Attention has aptly focused on “Alternative Facts”: the term with which Trump aide Kellyanne Conway attempted to deflect NBC journalist Chuck Todd, when he challenged her on the new Press Secretary Sean Spicer’s bald-faced lie: that the audience for the Trump inauguration was the largest in US presidential history.[3]  More revealing was Chief of Staff Reince Priebus’s intervention. Preibus told Chris Wallace on Fox News “The point is not the crowd size, the point is that the attacks and the attempts to delegitimize this president on day one – and we’re not going to sit around and take it…there’s an obsession by the media to delegitimize this president, and we are not going to sit around and let it happen.  We’re going to fight back tooth and nail every day, and twice on Sunday.”[4]  Steve Bannon, Trump’s chief strategist, then declared that the media are the “opposition party”[5]; and, the next day, Trump himself echoed Bannon’s words.[6]

Some may compare these attacks on the press to those of the Nixon Administration. Remember Vice President Spiro Agnew, who cried out that the media were “nattering nabobs of negativism;” recollect Nixon’s Office of Telecommunications Policy, which became his Administration’s top-gun against commercial newscasters as well as PBS officials – for producing news and documentaries that it deemed inimical to the US war on Indochina. Even-keeled analysts, however, also need to recall a more immediate precursor, the Obama Administration, whose anti-press measures were considered the most extreme since Nixon and even garnered a report from the Committee To Protect Journalists.[7] That report quoted New York Times reporter David Sanger that “this is the most closed, control-freak administration I’ve ever covered.”[8]  Obama’s efforts at media control persisted, furthermore, into the final days of his presidency. Before leaving the White House, Obama quietly gave the green light (buried in the provisions of the 2017 Defense Authorization Act) to create a Global Engagement Center (GEC) housed within the State Department. The purpose of the GEC is to “lead the coordination, integration, and synchronization of Government-wide communications activities directed at foreign audiences abroad in order to counter the messaging and diminish the influence of international terrorist organizations.” [9] The little known GEC will become part of a massive and longstanding US global propaganda machine.
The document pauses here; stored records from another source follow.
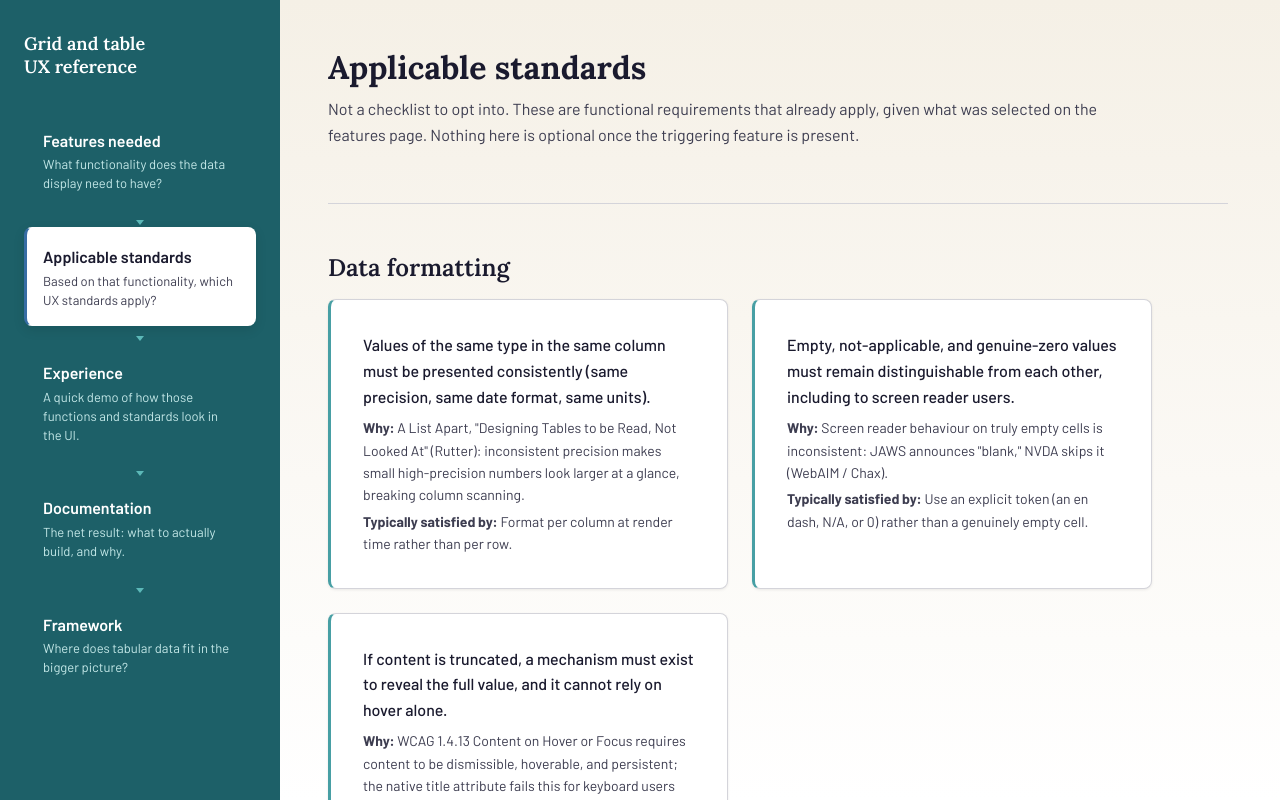
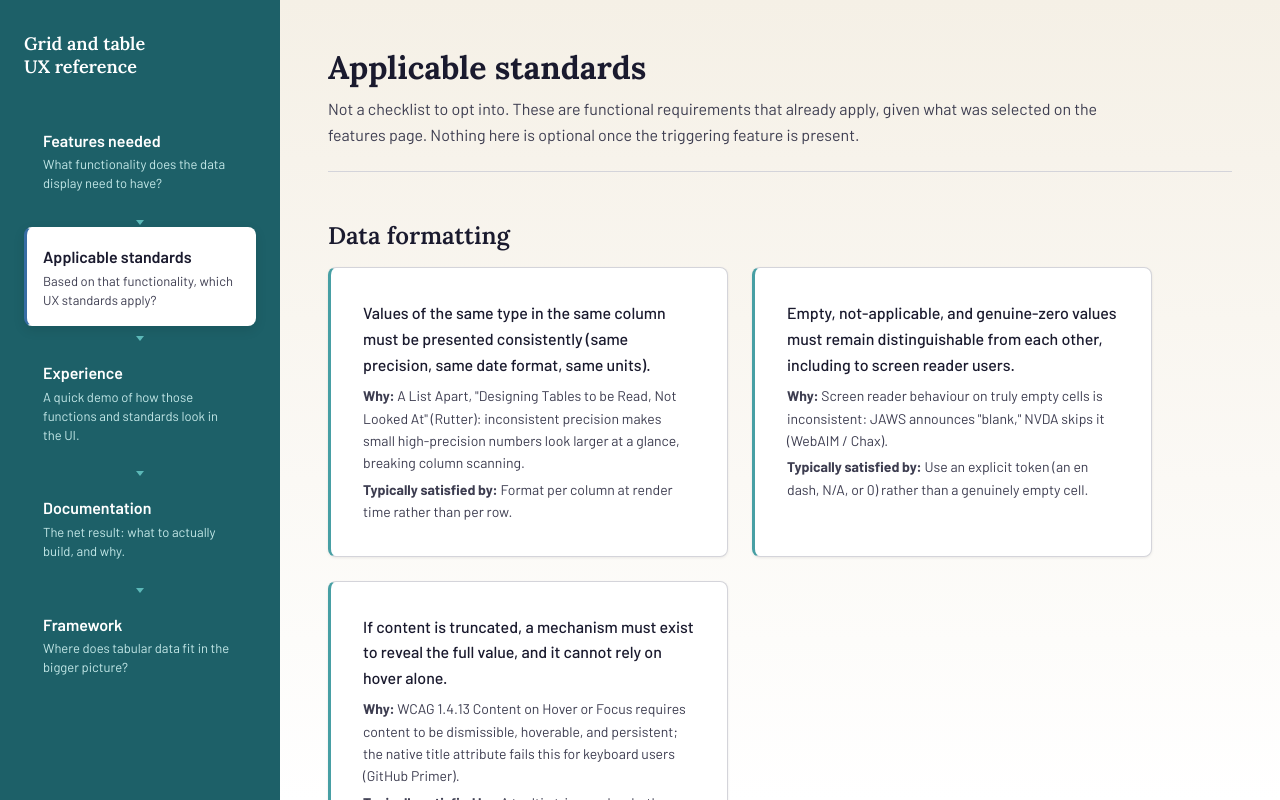
Before and after one commit to puneetsyaloutlook/grabledesigner, a React (Vite) app: page /standards in a window 1280 px wide. Shown: the top 800 px of the page. Built offline with nearby package versions, Linux system fonts and the light colour scheme.

Commit message:
Add files via upload

```diff
--- a/src/styles/global.css
+++ b/src/styles/global.css
@@ -153,10 +153,13 @@ a {
 }
 
 .content-header {
-  max-width: 900px;
   margin-bottom: var(--space-2xl);
   padding-bottom: var(--space-lg);
   border-bottom: 1px solid var(--border-default);
+}
+
+.content-header .intro-copy {
+  margin-bottom: 0;
 }
 
 .canvas-grid {
```
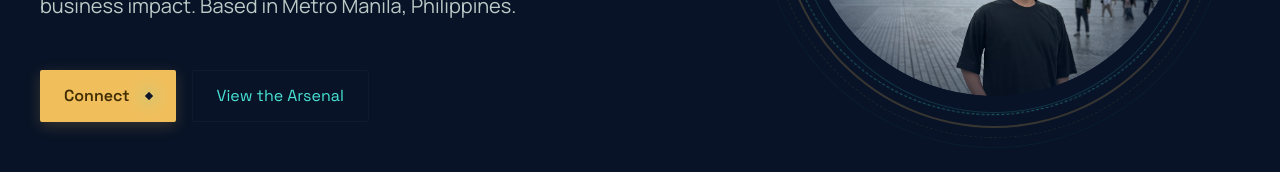
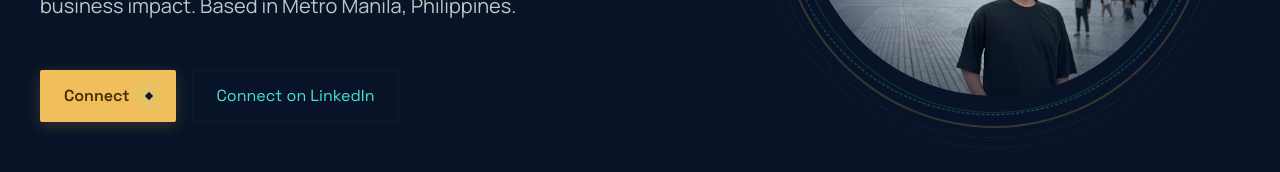
Before and after one commit to dbumacod06/antigravity-portfolio-website, a React (Vite) app: page / in a window 1280 px wide. Shown: the part 453-625 px from the top of the page. Built offline with nearby package versions, Linux system fonts and the light colour scheme.

Commit message:
Add a linkedin redirect

```diff
--- a/src/components/Portfolio.jsx
+++ b/src/components/Portfolio.jsx
@@ -39,7 +39,7 @@ const Portfolio = () => {
             </p>
             <div style={{ display: 'flex', gap: '1rem' }}>
               <a href="#contact" className="btn-primary">Connect <span className="gem" style={{ margin: '0 0 0 0.5rem', width: '6px', height: '6px', backgroundColor: 'var(--background)' }}></span></a>
-              <a href="#stack" className="btn-secondary">View the Arsenal</a>
+              <a href="https://www.linkedin.com/in/dhoby-bumacod-2aa8411b3/" target="_blank" rel="noopener noreferrer" className="btn-secondary">Connect on LinkedIn</a>
             </div>
           </div>
           <div style={{ flex: '1 1 350px', display: 'flex', justifyContent: 'center' }}>
```
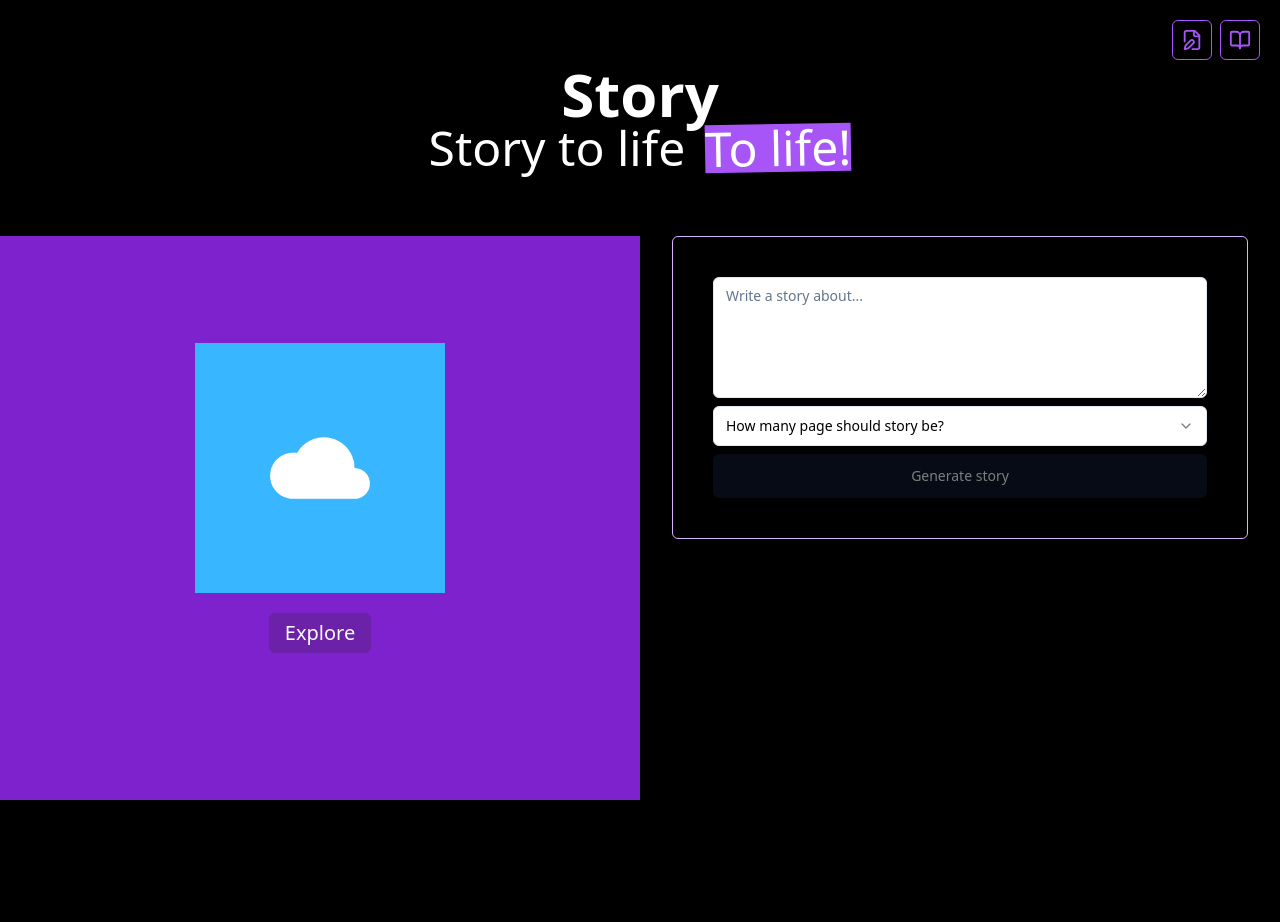
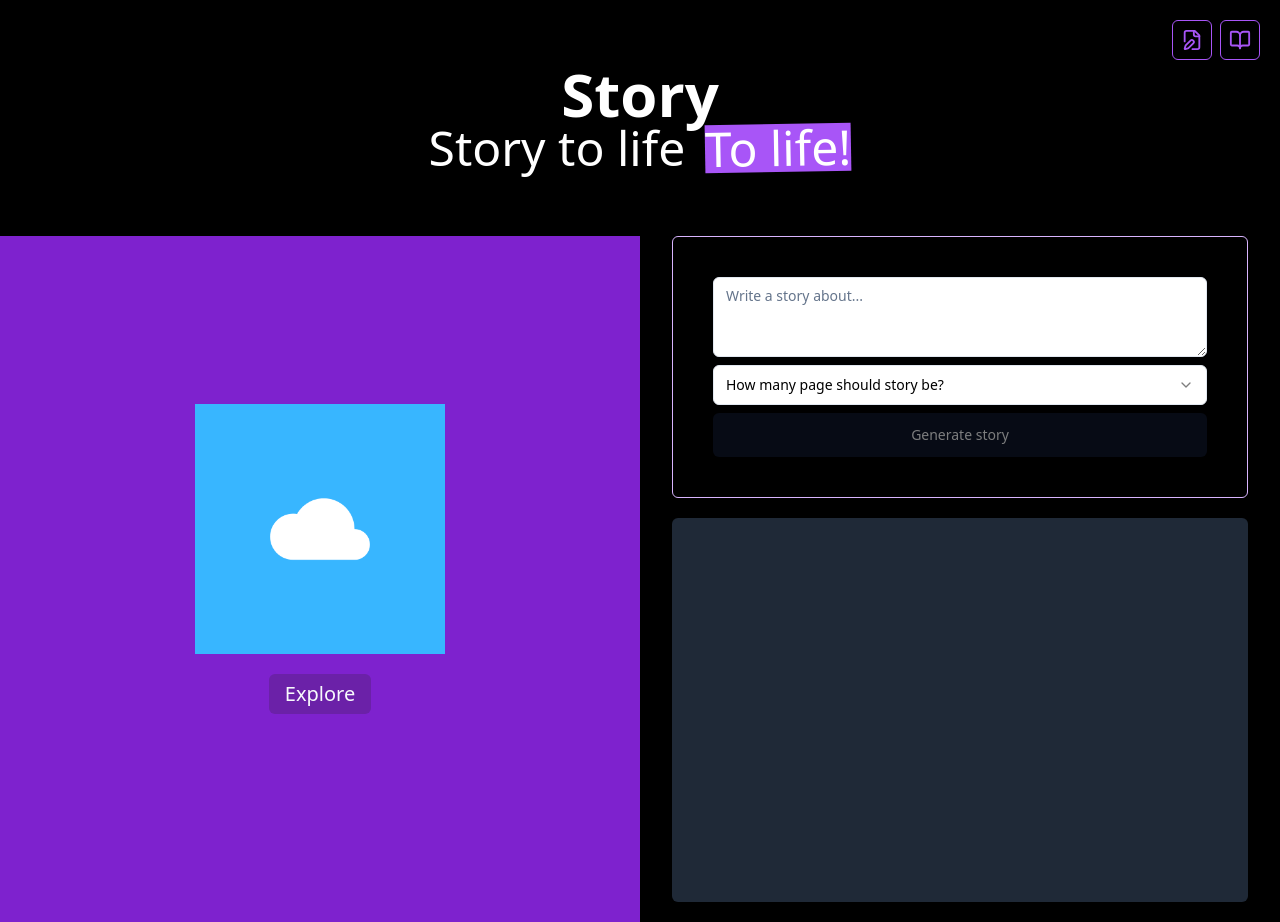
Before and after one commit to mikececco/story-teller, a Next.js app: page / in a window 1280 px wide. Before the commit the page ends 800 px from the top, so only its background shows below. Built offline with nearby package versions, Linux system fonts and the light colour scheme.

Commit message:
flex-col-reverse to scroll down auto

```diff
--- a/components/StoryWriter.tsx
+++ b/components/StoryWriter.tsx
@@ -36,7 +36,9 @@ function StoryWriter() {
         </Button>
       </section>
       <section className="flex-1 pb-5 mt-5">
+        <div className="flex flex-col-reverse w-full space-y-2 bg-gray-800 rounded-md text-gray-200 font-mono p-10 h-96 overflow-y-scroll">
 
+        </div>
       </section>
     </div>
   )
```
Trump’s people are indeed indulging in innuendo and smears, and adopting Nixon’s preferred strategy of direct government intimidation to create a chilling atmosphere.  However, to take full measure of what is occurring requires that we move beyond journalism, to sketch a more far-reaching campaign to uproot and transform our overall system of public information. This many-sided endeavor is also, crucially, anchored both in ideology and political-economy.